▶ **DATASET RECORDS**
━━━
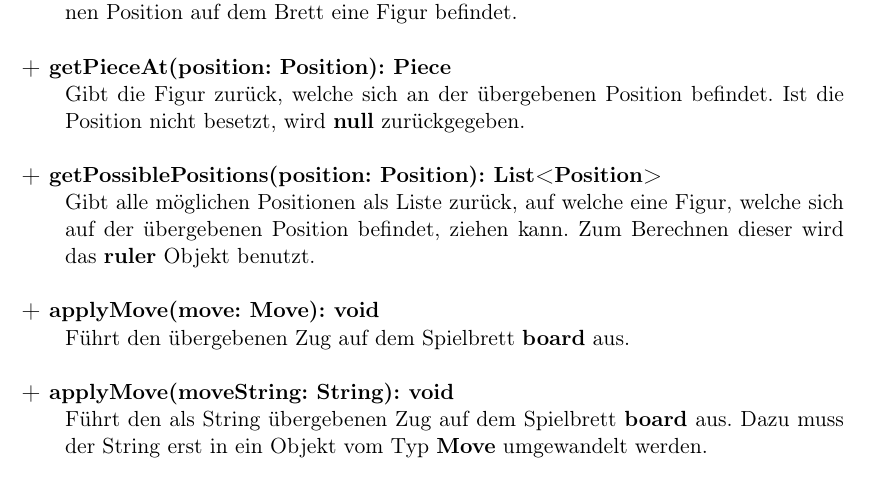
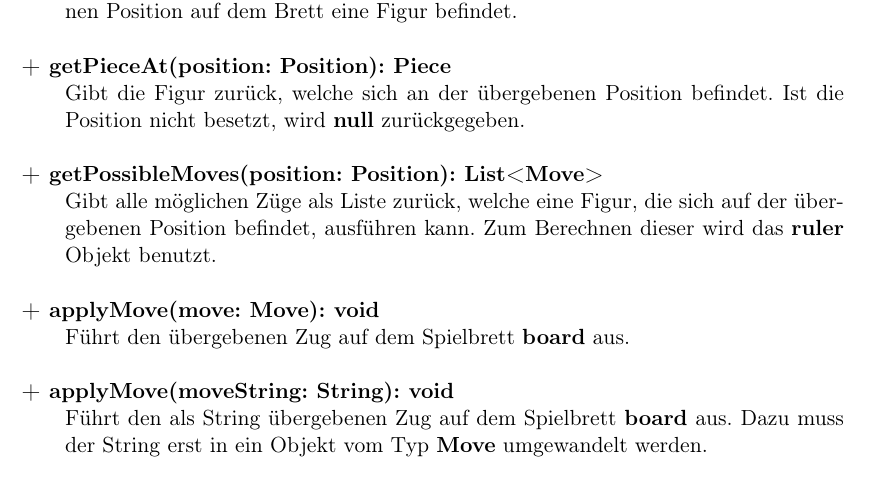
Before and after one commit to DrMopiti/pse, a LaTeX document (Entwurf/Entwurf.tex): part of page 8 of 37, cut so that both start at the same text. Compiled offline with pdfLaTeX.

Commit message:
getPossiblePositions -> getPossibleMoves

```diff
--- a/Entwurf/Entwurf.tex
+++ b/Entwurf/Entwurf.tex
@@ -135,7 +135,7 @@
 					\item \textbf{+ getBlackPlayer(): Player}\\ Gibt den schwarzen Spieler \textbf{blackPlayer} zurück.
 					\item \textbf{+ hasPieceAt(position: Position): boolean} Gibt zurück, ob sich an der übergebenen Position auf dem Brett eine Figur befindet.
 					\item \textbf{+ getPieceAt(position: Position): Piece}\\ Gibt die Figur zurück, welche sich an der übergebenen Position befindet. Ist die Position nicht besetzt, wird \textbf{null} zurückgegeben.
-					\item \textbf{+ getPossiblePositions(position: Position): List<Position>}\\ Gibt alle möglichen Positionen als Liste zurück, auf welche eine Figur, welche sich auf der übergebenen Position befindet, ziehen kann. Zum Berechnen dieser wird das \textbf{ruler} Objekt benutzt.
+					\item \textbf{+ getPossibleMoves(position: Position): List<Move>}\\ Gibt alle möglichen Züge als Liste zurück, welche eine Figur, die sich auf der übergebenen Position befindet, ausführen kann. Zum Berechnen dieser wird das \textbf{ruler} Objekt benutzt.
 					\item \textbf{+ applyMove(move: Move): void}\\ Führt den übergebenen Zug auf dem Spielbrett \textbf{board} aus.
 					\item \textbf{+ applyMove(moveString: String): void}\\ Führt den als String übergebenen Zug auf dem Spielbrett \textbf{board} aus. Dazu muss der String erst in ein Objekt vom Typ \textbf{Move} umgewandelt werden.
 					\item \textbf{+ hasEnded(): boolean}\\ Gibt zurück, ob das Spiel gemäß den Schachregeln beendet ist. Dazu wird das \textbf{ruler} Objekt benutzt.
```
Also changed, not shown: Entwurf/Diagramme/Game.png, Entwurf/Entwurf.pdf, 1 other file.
━━━
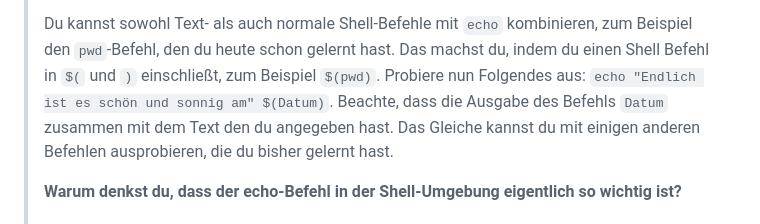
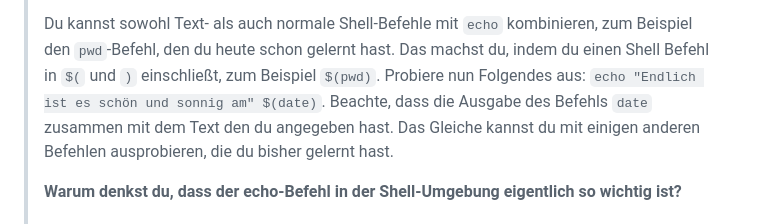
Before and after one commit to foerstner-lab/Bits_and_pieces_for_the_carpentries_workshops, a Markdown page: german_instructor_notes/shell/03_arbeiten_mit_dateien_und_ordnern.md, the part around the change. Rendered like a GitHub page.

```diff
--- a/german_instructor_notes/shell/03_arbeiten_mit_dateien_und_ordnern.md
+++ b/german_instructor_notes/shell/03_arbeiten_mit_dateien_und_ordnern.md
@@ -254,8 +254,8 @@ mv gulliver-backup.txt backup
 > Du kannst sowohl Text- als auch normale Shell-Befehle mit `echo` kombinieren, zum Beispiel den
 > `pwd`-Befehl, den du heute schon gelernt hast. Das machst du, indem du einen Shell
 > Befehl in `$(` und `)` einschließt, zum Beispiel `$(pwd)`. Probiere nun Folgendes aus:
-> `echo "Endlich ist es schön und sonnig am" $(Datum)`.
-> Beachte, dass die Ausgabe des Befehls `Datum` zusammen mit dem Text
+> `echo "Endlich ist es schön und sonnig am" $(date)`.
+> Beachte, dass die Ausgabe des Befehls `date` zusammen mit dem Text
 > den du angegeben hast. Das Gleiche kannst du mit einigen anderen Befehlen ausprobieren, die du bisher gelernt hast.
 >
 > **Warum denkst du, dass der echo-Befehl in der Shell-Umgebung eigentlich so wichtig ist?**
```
━━━
▶ **WHAT YOU SHOULD DO**
From the records above, return each line where "hast" occurs.

▶ **REPLY**
 > `pwd`-Befehl, den du heute schon gelernt hast. Das machst du, indem du einen Shell
 > den du angegeben hast. Das Gleiche kannst du mit einigen anderen Befehlen ausprobieren, die du bisher gelernt hast.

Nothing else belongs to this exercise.